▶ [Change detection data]

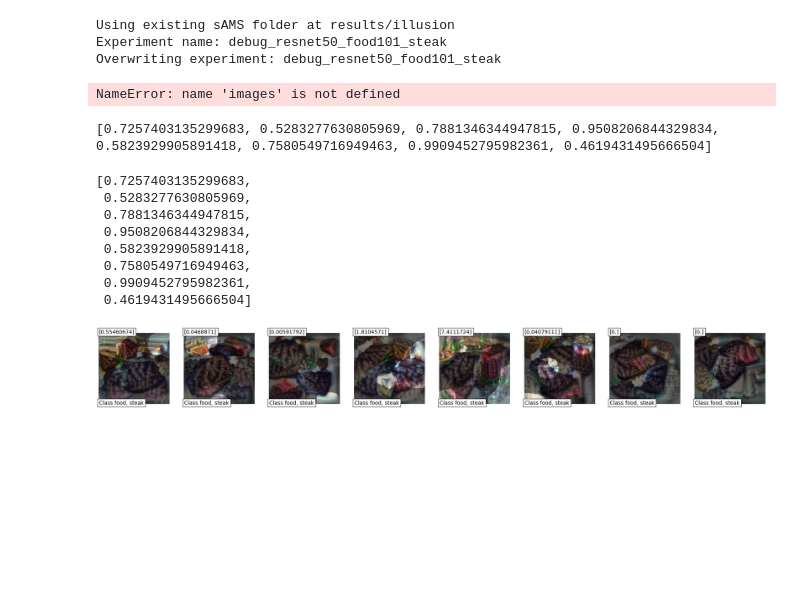
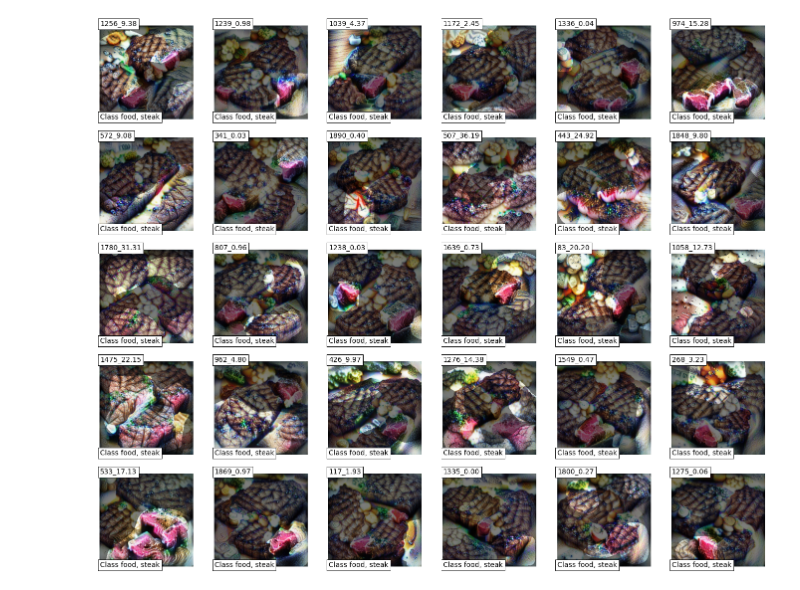
Before and after one commit to yeongjoonJu/NeuroInspect, a Jupyter notebook: examples_for_debugging.ipynb, the cells around one changed output. Saved outputs shown, nothing was run; the diff lists cells and outputs as text; code cells hidden in the pictures; blank space fills up the shorter version.

```diff
--- a/examples_for_debugging.ipynb
+++ b/examples_for_debugging.ipynb
@@ -148,3 +144,6 @@ target_neurons = torch.LongTensor(neurons)
+# %%
+neurons = list(total_topk_pos.keys())[:30] # or [chosen neuron ids]
+target_neurons = torch.LongTensor(neurons)
 # %%
 from utils.prompts import prepare_class_names
 
@@ -182,25 +170,0 @@ mistake_samples[:1]
-# %%
-viz, acts, masks = illusion.visualize_neurons(
-    experiment_name=exp_name,
-    target_neurons=target_neurons,
-    layer=model.layer4,
-    iters=500,
-    lr=9e-3,
-    batch_size=2,
-    weight_decay=2e-4,
-    class_idx=class_idx,
-    thresholding=False,
-    quiet=True,
-)
-# %% [output]
-Using existing sAMS folder at results/illusion
-Experiment name: debug_resnet50_food101_steak
-Overwriting experiment: debug_resnet50_food101_steak
-# %%
-# torch.softmax(model(illusion.postprocess(images)), dim=-1)[:, class_idx]
-probs = torch.softmax(model(illusion.postprocess(images)), dim=-1)
-print(torch.argmax(probs,dim=1))
-print(class_indices)
-print(torch.gather(probs, 1, class_indices.unsqueeze(-1)).squeeze(1))
-# %% [output]
-NameError: name 'images' is not defined
@@ -261,40 +171,38 @@ def select_spurious_attribute(model, illusion, class_idx, images, acts, masks, c
-# %%
-n_mask = select_spurious_attribute(model, illusion, class_idx, viz, acts, masks, class_features, batch_size=2, k=10)
-print(n_mask)
-# %% [output]
-[0.7257403135299683, 0.5283277630805969, 0.7881346344947815, 0.9508206844329834, 0.5823929905891418, 0.7580549716949463, 0.9909452795982361, 0.4619431495666504]
-# %%
-n_mask
-# %% [output]
-[0.7257403135299683,
- 0.5283277630805969,
- 0.7881346344947815,
- 0.9508206844329834,
- 0.5823929905891418,
- 0.7580549716949463,
- 0.9909452795982361,
- 0.4619431495666504]
 # %%
 import matplotlib.pyplot as plt
 from utils.ops import to_rgb
 from PIL import Image
 
-_images = to_rgb((images*(masks+0.5).clamp(max=1.0)).cpu().detach())
+_images = to_rgb((images).cpu().detach()) # (masks+0.5).clamp(max=1.0)
 _acts = acts.cpu().detach().numpy()
 neurons = target_neurons.tolist()
 
 pil_images = [Image.fromarray(_images[i], "RGB") for i in range(len(neurons))]
 
-fig, axes = plt.subplots(1,len(neurons))
+nrows = 1
+ncols = len(pil_images)
+if len(pil_images) / 6 > 1:
+    nrows = int(len(pil_images) / 6)
+    ncols = 6
 
-fig.set_figheight(4)
-fig.set_figwidth(4*len(neurons))
+fig, axes = plt.subplots(nrows,ncols)
 
-for i in range(len(neurons)):
-    axes[i].imshow(pil_images[i]);
-    axes[i].axis(False);
-    axes[i].text(0.5, 0.5, _acts[i], fontsize=14, bbox=dict(facecolor="white"));
-    axes[i].text(0.5, 224, "Class "+class_names[i].split(",")[0], fontsize=14, bbox=dict(facecolor="white"));
-    axes[i].text(0.5, 224, f"Class {class_names[i]}", fontsize=14, bbox=dict(facecolor="white"));
+fig.set_figheight(4*nrows)
+fig.set_figwidth(4*ncols)
+
+if nrows==1:
+    for i in range(len(neurons)):
+        axes[i].imshow(pil_images[i]);
+        axes[i].axis(False);
+        axes[i].text(0.5, 0.5, "%d_%.2f" % (neurons[i], _acts[i]), fontsize=14, bbox=dict(facecolor="white"));
+        axes[i].text(0.5, 224, "Class "+class_names[i].split(",")[0], fontsize=14, bbox=dict(facecolor="white"));
+        axes[i].text(0.5, 224, f"Class {class_names[i]}", fontsize=14, bbox=dict(facecolor="white"));
+else:
+    for i in range(len(neurons)):
+        axes[i//ncols, i%ncols].imshow(pil_images[i]);
+        axes[i//ncols, i%ncols].axis(False);
+        axes[i//ncols, i%ncols].text(0.5, 0.5, "%d_%.2f" % (neurons[i], _acts[i]), fontsize=14, bbox=dict(facecolor="white"));
+        axes[i//ncols, i%ncols].text(0.5, 224, "Class "+class_names[i].split(",")[0], fontsize=14, bbox=dict(facecolor="white"));
+        axes[i//ncols, i%ncols].text(0.5, 224, f"Class {class_names[i]}", fontsize=14, bbox=dict(facecolor="white"));
 # %% [output]
-[figure, old version]
+[figure, new version]
```
Also changed, not shown: parts of 14 cells of this notebook, 13 other files.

▶ [Exercise aim] For the records above, state how many lines contain the word "range". Give only the number.

▶ [Task answer] 4